Countersunk holes go through the frames and the stringers. They are countersunk on both top and bottom in order to receive silicon bronze carriage bolts. When the boat is right-side-up, the nuts will be at the top of the carriage bolts. They are very difficult to tighten later, so do it right the first time.  Original stem in 1948 Chris Craft 20' Custom Runabout

The original stem in this 1948 20′ Custom Runabout shows its age. The notches you see are not original, but they are the result of pieces falling out as the boat was turned over and the bottom was peeled off.

You will see pictures of the new pieces as the stem and gripe are replaced later on in this series on 5200 bottoms.

Fitting a new frame knee in 5200 bottom

Fitting a Frame Knee
Above, the orange clamps are holding a new knee in place. After fitting, we will apply 3M 5200 caulk, and it will be screwed and bolted.

Fitting new rib in bottom of 1948 Chris Craft Custom Runabout

A freshly cut rib is being fitted and temporarily installed on the starboard side above.  The keel (backbone of bottom) is just laying there for now. 

New rib in 3M 5200 bottom

Same rib, different angle

Painted Ribs, Permanently Installed

Painted Ribs, Permanently Installed

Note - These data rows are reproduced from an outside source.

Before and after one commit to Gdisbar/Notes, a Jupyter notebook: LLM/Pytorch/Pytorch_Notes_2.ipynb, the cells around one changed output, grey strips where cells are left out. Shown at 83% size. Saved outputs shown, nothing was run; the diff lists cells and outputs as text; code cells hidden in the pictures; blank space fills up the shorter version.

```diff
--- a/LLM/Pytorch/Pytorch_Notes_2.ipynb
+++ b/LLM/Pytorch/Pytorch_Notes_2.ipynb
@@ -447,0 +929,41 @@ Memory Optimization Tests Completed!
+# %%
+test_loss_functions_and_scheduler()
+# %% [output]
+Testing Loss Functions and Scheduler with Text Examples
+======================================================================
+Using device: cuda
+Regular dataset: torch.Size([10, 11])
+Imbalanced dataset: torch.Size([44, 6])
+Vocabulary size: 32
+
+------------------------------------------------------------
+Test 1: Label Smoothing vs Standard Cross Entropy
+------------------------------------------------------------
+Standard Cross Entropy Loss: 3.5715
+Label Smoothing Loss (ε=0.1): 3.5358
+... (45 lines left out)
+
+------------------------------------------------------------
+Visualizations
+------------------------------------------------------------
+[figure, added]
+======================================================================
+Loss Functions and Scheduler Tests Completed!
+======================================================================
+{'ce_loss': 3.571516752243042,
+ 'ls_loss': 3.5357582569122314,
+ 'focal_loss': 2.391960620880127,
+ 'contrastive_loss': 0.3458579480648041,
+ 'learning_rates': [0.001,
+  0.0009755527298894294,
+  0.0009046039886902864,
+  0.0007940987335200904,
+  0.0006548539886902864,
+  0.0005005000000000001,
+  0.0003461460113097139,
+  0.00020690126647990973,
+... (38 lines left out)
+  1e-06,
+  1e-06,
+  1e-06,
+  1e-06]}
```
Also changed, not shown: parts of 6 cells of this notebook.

Rotted wood in original rib on classic Chris Craft runabout

Rotted wood can be seen in the original bottom frame above.

Chines temporarily installed with clamps

Chines Temporarily Installed

Chines: The chines have been temporarily installed at left. The notches you see in the stem are the result of wood chunks falling out during handling. The chines form the transition from the bottom of the hull to the sides. They are made of mahogany, the same as the rest of this boat.





New mahogany knee, unpainted


A new unpainted knee is shown in the picture at left.











Old Chris Craft mahogany ribs

 Old original ribs above with the keel removed.

Lift ring
The Lift Ring rod can be seen above. A bracket goes around the aft side of the ribs, which does not show here. Chris-Craft made their lift rings capable of supporting the boat in a boat house. 

New knee portion of rib in wooden Chris Craft bottomAbove: The original bolts were left in place for reference later in choosing the correct size replacement bolt. A new knee has been fitted and bolted in place.

New and Old Ribs for a 3M 5200 Bottom
Above is a view of both new and original ribs with the new chine in place.

Stayed tuned for Part 2 of this series…